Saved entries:
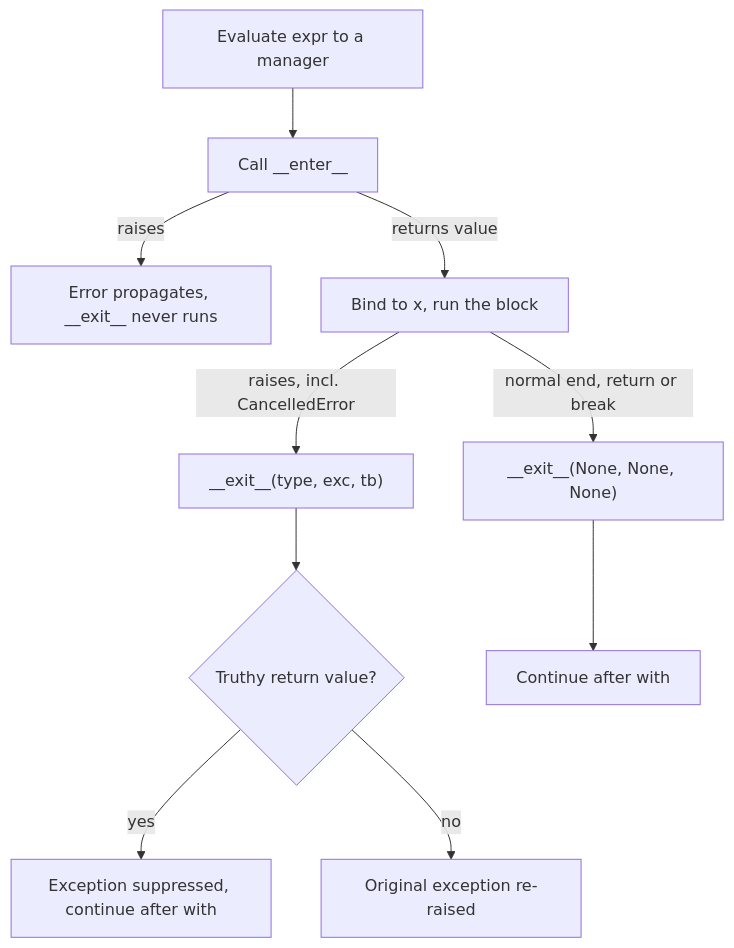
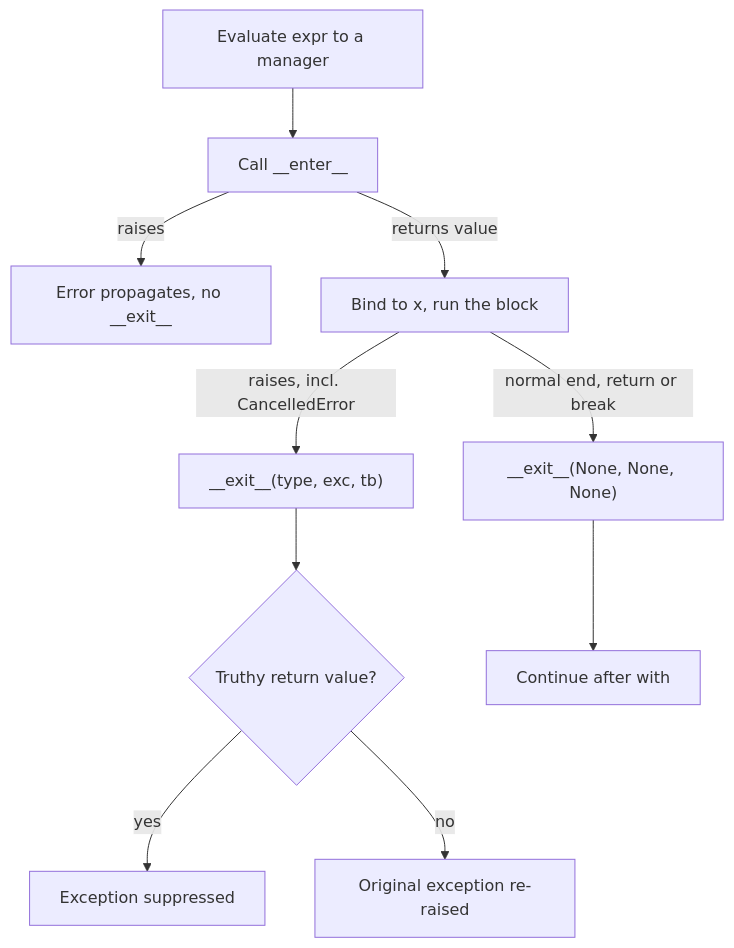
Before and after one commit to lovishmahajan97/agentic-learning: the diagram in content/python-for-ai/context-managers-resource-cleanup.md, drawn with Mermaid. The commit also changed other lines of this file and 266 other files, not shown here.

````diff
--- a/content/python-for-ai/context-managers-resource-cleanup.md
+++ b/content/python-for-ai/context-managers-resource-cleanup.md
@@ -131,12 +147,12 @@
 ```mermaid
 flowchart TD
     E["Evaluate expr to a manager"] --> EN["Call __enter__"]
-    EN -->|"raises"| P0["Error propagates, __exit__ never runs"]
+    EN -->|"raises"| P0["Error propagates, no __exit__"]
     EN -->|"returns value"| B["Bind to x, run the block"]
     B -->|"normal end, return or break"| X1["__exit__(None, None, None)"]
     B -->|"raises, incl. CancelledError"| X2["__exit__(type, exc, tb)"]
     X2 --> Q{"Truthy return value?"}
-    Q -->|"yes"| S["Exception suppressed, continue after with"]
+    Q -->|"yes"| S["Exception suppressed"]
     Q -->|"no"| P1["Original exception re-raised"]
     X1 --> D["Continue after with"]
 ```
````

==

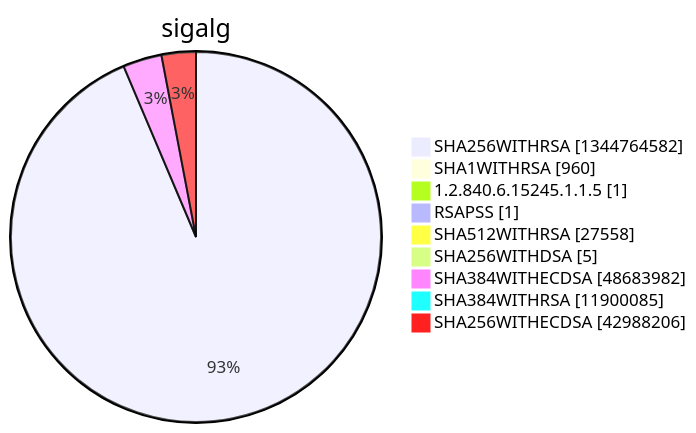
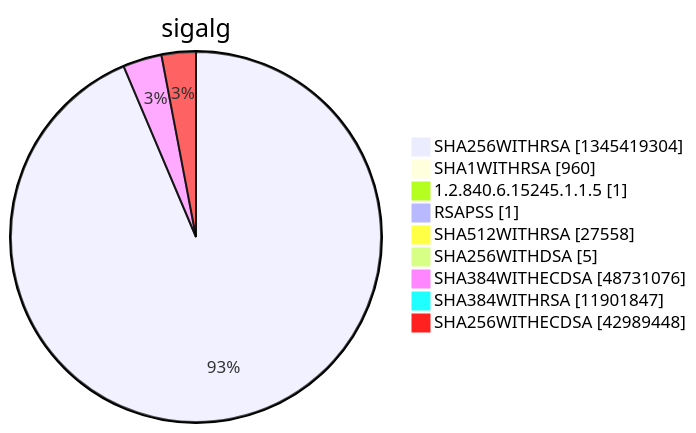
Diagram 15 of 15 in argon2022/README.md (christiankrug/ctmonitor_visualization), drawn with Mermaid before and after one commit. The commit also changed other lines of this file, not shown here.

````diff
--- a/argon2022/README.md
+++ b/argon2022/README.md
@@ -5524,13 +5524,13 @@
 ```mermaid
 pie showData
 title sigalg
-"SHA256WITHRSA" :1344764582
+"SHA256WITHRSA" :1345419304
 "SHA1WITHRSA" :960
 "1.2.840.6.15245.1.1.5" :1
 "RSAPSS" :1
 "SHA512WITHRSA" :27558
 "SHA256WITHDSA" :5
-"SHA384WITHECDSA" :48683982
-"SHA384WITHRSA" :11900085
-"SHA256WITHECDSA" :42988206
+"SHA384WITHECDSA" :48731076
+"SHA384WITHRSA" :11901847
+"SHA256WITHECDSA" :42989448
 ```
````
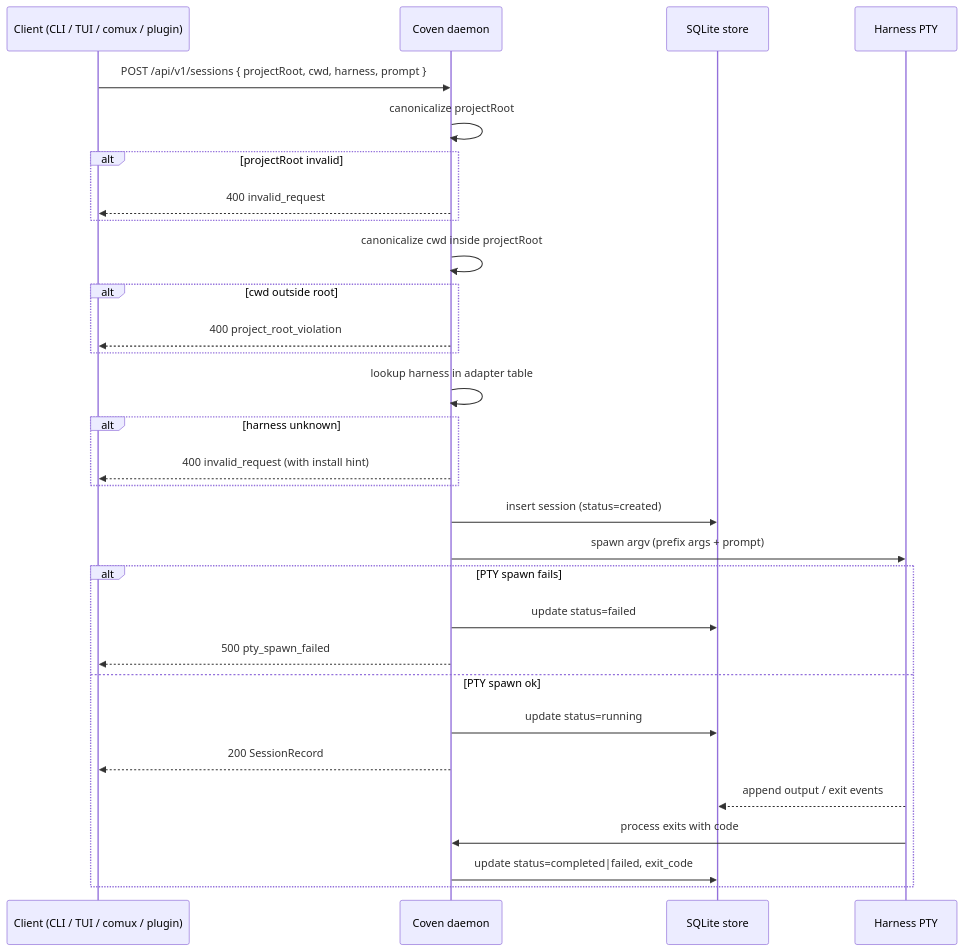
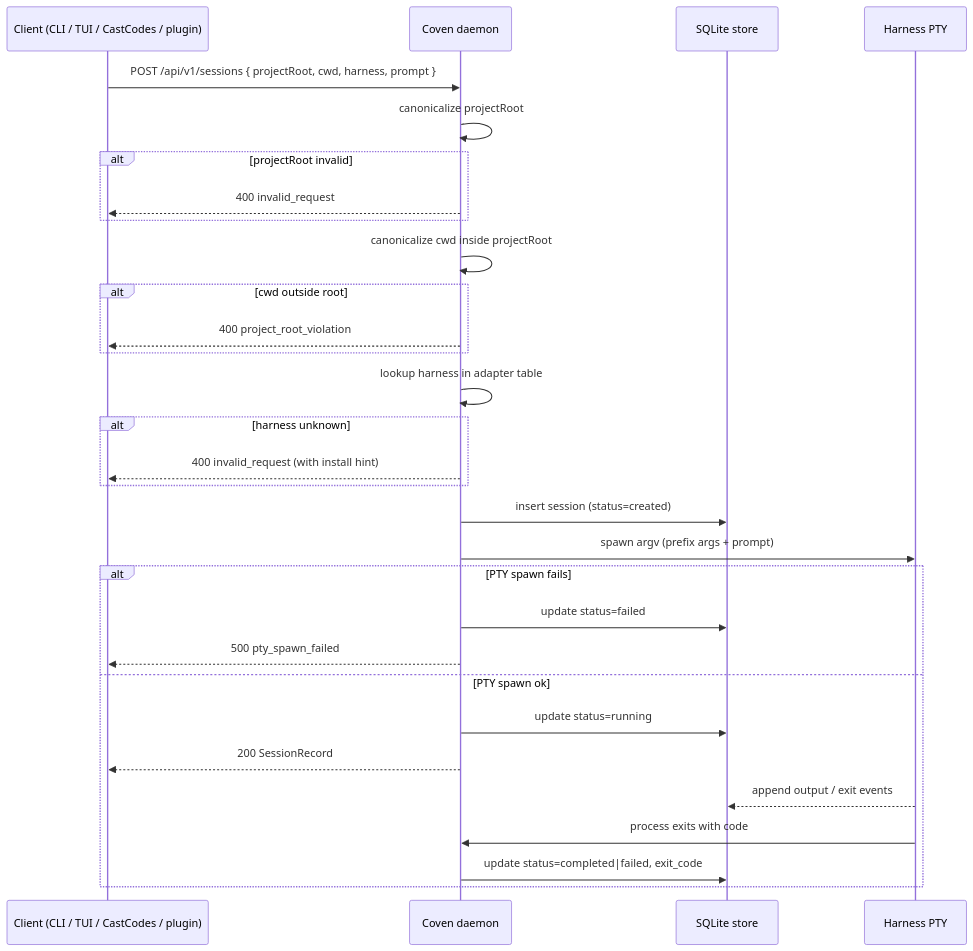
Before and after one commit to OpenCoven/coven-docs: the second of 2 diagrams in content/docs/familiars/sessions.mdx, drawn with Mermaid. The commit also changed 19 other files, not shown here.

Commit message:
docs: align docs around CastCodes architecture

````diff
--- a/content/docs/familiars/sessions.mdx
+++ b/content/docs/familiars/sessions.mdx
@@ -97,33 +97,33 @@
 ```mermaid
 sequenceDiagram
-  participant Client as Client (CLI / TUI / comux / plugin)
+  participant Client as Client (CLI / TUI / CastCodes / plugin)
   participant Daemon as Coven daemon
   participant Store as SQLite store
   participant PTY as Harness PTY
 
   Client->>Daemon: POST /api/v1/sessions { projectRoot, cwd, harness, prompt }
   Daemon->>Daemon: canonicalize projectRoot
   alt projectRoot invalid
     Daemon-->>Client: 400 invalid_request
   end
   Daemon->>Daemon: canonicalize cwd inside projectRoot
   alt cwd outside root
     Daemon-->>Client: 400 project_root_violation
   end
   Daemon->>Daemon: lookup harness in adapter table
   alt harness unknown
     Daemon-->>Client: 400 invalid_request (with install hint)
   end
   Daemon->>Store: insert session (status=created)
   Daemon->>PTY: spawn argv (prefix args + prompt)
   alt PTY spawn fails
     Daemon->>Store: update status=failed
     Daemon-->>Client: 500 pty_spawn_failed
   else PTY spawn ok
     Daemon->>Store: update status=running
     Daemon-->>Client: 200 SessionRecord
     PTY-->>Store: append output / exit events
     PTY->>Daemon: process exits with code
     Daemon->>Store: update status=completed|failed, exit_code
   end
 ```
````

### DESCRIPTION OF THE TASK
Copy here each line of the preceding records with "value" in it.

### WRITTEN SOLUTION
     EN -->|"returns value"| B["Bind to x, run the block"]
     X2 --> Q{"Truthy return value?"}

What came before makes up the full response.